The Albany Times Union reports that agent Martha Ivery, who also ran a sham self-publishing company, has admitted to defrauding scores of aspiring authors out of tens of thousands of dollars.
Ivery admitted guilt to 15 counts of mail fraud in connection with taking money
from would-be authors. She also pleaded guilty to one count of credit card fraud
and one count of bankruptcy fraud, all felonies, in U.S. District Court in
Ivery, 57, has not been offered a plea bargain. She faces up to 20 years in
prison on the mail fraud charges, 10 years on the credit card charge, and five
years on the bankruptcy charge. Ivery also could be fined as much as $250,000.
"There would be no defense on this case and it would be prudent on her part
to change her plea," said Ivery’s attorney, Richard Mott of Albany. "She
realizes the proof would be overwhelming … she wishes to demonstrate to the
court she has full contrition."
Assistant U.S. Attorney Tom Capezza said he also was looking for restitution.
Prosecutors say she took as much as $700,000 from 200 writers.
Ivery defrauded prospective authors from 1997 to 2002, prosecutors said. She
presented two different identities: publisher of Press-TIGE Publishing Co., and
Kelly O’Donnell Literary Agency Inc.
After hooking authors by advertising in Writer’s Digest magazine and on the
Internet, the O’Donnell agency represented the authors and led them to the
publishing company. Fee requests kept coming, but books were rarely published.
Ivery’s company filed for Chapter 7 bankruptcy liquidation in 2002, but she
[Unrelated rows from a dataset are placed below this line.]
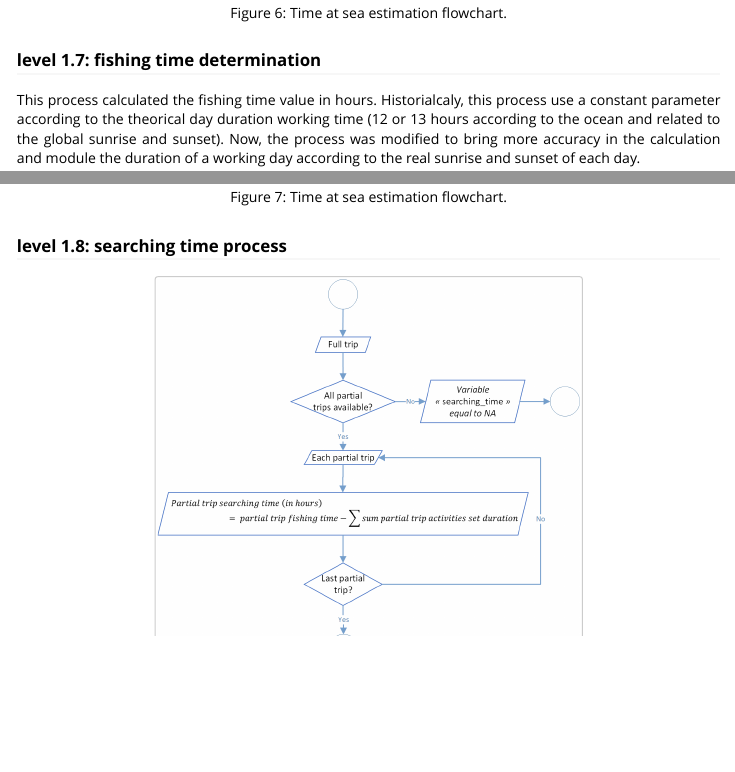
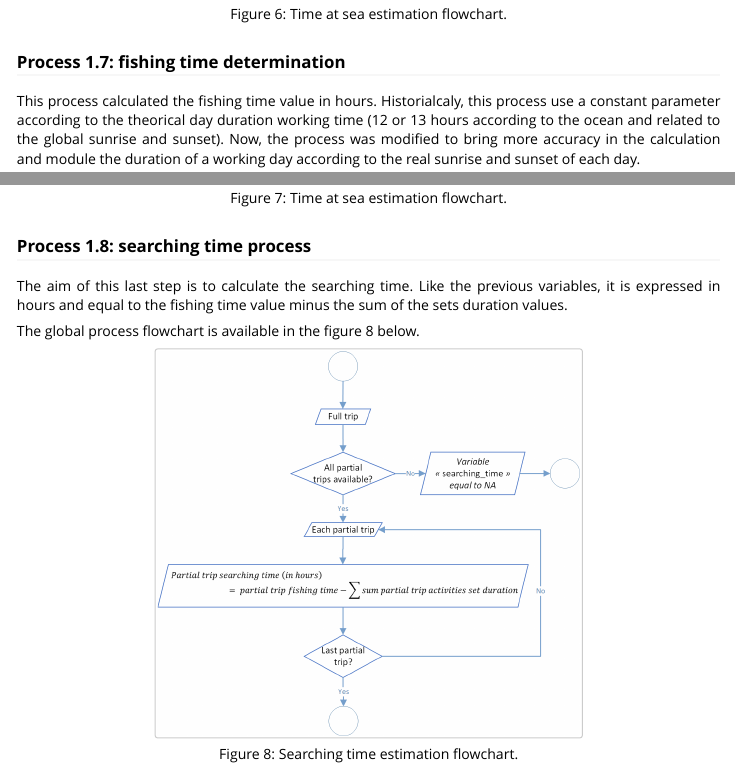
Before and after one commit to OB7-IRD/t3, an R Markdown document (vignettes/level_1.Rmd): the page in a window 1100 px wide, from 8870 px down before the commit and from 8840 px down after it, so that both start at the same text, and a second part further down, joined at a grey line. Rendered offline with R 4.5, knitr and Pandoc, with nearby package versions.

Commit message:
Documentation process 1.8

```diff
--- a/vignettes/level_1.Rmd
+++ b/vignettes/level_1.Rmd
@@ -199,7 +195,7 @@ The global process flowchart is available in the figure 6 below.
 
 <div style="text-align: center">Figure 6: Time at sea estimation flowchart.</div>
 
-### level 1.7: fishing time determination
+### Process 1.7: fishing time determination
 
 This process calculated the fishing time value in hours. Historialcaly, this process use a constant parameter according to the theorical day duration working time (12 or 13 hours according to the ocean and related to the global sunrise and sunset). Now, the process was modified to bring more accuracy in the calculation and module the duration of a working day according to the real sunrise and sunset of each day.
 
@@ -228,8 +224,14 @@ The global process flowchart is available in the figure 7 below.
 
 <div style="text-align: center">Figure 7: Time at sea estimation flowchart.</div>
 
-### level 1.8: searching time process
+### Process 1.8: searching time process
+
+The aim of this last step is to calculate the searching time. Like the previous variables, it is expressed in hours and equal to the fishing time value minus the sum of the sets duration values.
+
+The global process flowchart is available in the figure 8 below.
 
 <img style="display: block; margin-left: auto; margin-right: auto; width: 60%;" src='process_1.8.png'/>
 
+<div style="text-align: center">Figure 8: Searching time estimation flowchart.</div>
+
 </div>
```
Also changed, not shown: vignettes/level_1.Rmd (6 more changed lines).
then created another business, New Millennium Publishing House Inc. She is
scheduled for sentencing April 28.
A.C. Crispin, a science fiction writer who works with the scam-busting site
www.writerbeware.com, said the organization started watching Ivery six years
"This case, unlike the other ones we followed, really got personal," said
Crispin, a Maryland author. "She made death threats to us, and stalked us
online. I plan to go to the sentencing."
Author AC Crispin and all the others at WritersBeware should be congratulated for the wonderful work they do on behalf of writers everywhere. It takes guts to be as unrelentingly vigilant as they are ferreting out publishing scams — and without the recognition and appreciation they deserve for their volunteer efforts.
Let’s hope this case serves as a warning to the publishing scammers who seem to be all over the Internet these days, taking advantage of the deseperation and gullibility of aspiring authors.
Here’s are three simple ways to avoid being suckered by a publishing scam:
Never pay to be published.
Never pay an agent (they make their money by taking a commission from your sales).
Never pay a reading fee.